All in all In Search of the Unknown was a masterful effort at creating an instructional module to help teach neophyte dungeon masters how to prepare the dungeon for adventurers, and it also gave them ideas for back stories, legends and rumors, creating environments instead of just encounter areas, and the fun and memories that going this extra mile could create. While this module was excellent for its intended goals, there were apparently some complaints that running the adventure required too much lead time and extra work, and so it was eventually replaced in the boxed set by the typical ‘golden hole’ adventure The Keep On the Borderlands, whose focus was more on monster-bashing and looting than exploring an interesting dungeon. Still, with some later revisions to eliminate the AD&D elements, the original instructional module remained in print and could be used to guide novice DMs in their first efforts at creating their own adventures.

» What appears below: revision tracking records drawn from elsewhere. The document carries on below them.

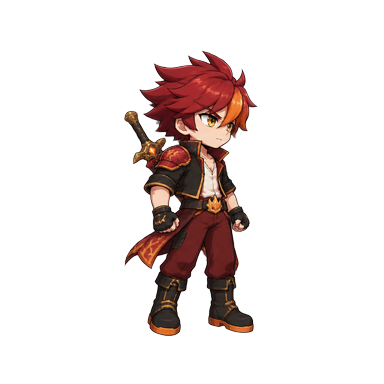
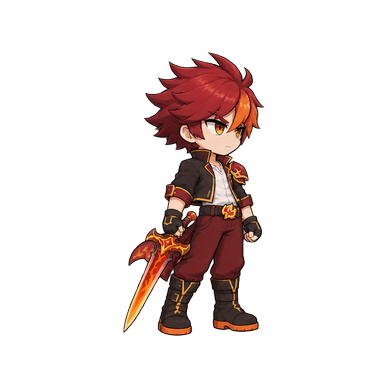
Art: Enkiba idle frames (AI)

Changed region(s): [[0.3125, 0.125, 0.6875, 0.875]]

diff --git a/docs/DEVELOPMENT_LOG.md b/docs/DEVELOPMENT_LOG.md
@@ -930,3 +930,14 @@ Các giá trị Q1–Q6 là **tuning trong data**, không sửa `CHARACTER_SKILL
 - **Kết quả thật:** GdUnit4 446/446, 5 test khói đạt, mã thoát 0.
 - **Quyết định Claude chọn:** hạ kiếm xuống bên người ở cuối `skill_2` thay cho "tra kiếm nửa chừng" của CHARACTER_SKILLS (không sửa tài liệu thiết kế); cách cầm lấy từ ảnh gốc (tay gần camera, mũi kiếm hạ xuống trước).
 - **Hạn chế đã biết:** ảnh gốc là 3/4 nên cách cầm kiếm ở góc nhìn ngang do Codex suy ra; kiếm cầm tay che một phần chân / thân ở nhiều pose, cần soát thứ tự lớp khi duyệt; idle trong game tạm thời vẫn là bản kiếm đeo lưng.
+
+## 2026-11-13 — Art: Enkiba idle frames (AI)
+
+- **Milestone / task:** art pipeline — tạo và duyệt animation `idle` cho `char_fire_01`, chỉ một animation.
+- **Trạng thái:** TESTED (owner duyệt preview; kiểm tra frame và toàn bộ test đạt).
+- **Owner duyệt:** "ok rồi thêm vào dự án nhé" sau khi xem `sheet.png`, `anim.gif` và `anim_flip.gif`.
+- **File tạo/sửa:** 6 frame `assets/characters/char_fire_01/frames/idle/char_fire_01_idle_000..005.png` và sidecar `.import`; `assets/characters/char_fire_01/frames_manifest.json` (6 frame, 8 fps, loop); `docs/ASSET_LICENSES.md` mục 2.1; `art_review/char_fire_01/idle/meta.json` (ngày duyệt); bản idle cũ được giữ tại `art_review/char_fire_01/_replaced/idle_20261113_183648/`.
+- **Đã chạy:** `check_frames.py char_fire_01 idle` → ĐẠT; `approve_frames.py char_fire_01 idle --replace`; `powershell -ExecutionPolicy Bypass -File tools\run_tests.ps1` (chạy lại ngoài sandbox sau khi Godot crash ở lần chạy sandbox).
+- **Kết quả thật:** Đưa vào game 6 frame; GdUnit4 446/446, 5 smoke checks đều đạt, tổng mã thoát 0. Bản idle cũ được chuyển sang `_replaced/` thay vì xóa.
+- **Quyết định Codex chọn:** dùng một dải sáu pose duy nhất, giữ kiếm rút trên tay ở cả sáu frame; metadata và giấy phép ghi model là "not exposed by the imagegen tool" vì công cụ không cung cấp tên model.
+- **Hạn chế đã biết:** owner duyệt bản preview, chưa xác nhận trực tiếp trong Godot; tên model tạo ảnh không được công cụ imagegen expose.

diff --git a/docs/ASSET_LICENSES.md b/docs/ASSET_LICENSES.md
@@ -39,7 +39,7 @@ tạo ảnh với tài khoản owner. Phải khai báo nội dung AI khi phát h
 
 | File | Công cụ / model | Prompt (rút gọn) | Ảnh tham chiếu | Người tạo | Ngày |
 |---|---|---|---|---|---|
-| `assets/characters/char_fire_01/frames/idle/` (6 frame) — Enkiba | Owner cung cấp (công cụ tạo ảnh không rõ) / không rõ | Owner cung cấp dải 6 pose idle; không kèm prompt. Ảnh chưa qua Codex. | `char_fire_01_portrait_full.png` | Owner cung cấp | 2026-11-13 |
+| `assets/characters/char_fire_01/frames/idle/` (6 frame) — Enkiba | Codex imagegen / not exposed by the imagegen tool | One horizontal row of six seamless idle poses for owner-provided Enkiba; preserve original design and palette, facing right, drawn flame sword held low in the near hand in every pose, transparent background, no effects. | `char_fire_01_portrait_full.png`, `char_fire_01_part_44_weapon_kiem_lua.png`, `char_fire_01_idle_000.png`, `char_fire_01_idle_003.png` | Codex | 2026-11-13 |
 
 ## 3. Placeholder (không bao giờ ship)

In my opinion In Search of the Unknown represents a wonderful instruction manual about the heights that the art of dungeon mastering could ascend to, and it provides clear steps and useful concepts on how to create something more than a standard “kill the baddie and take his stuff” so common during this era and through today.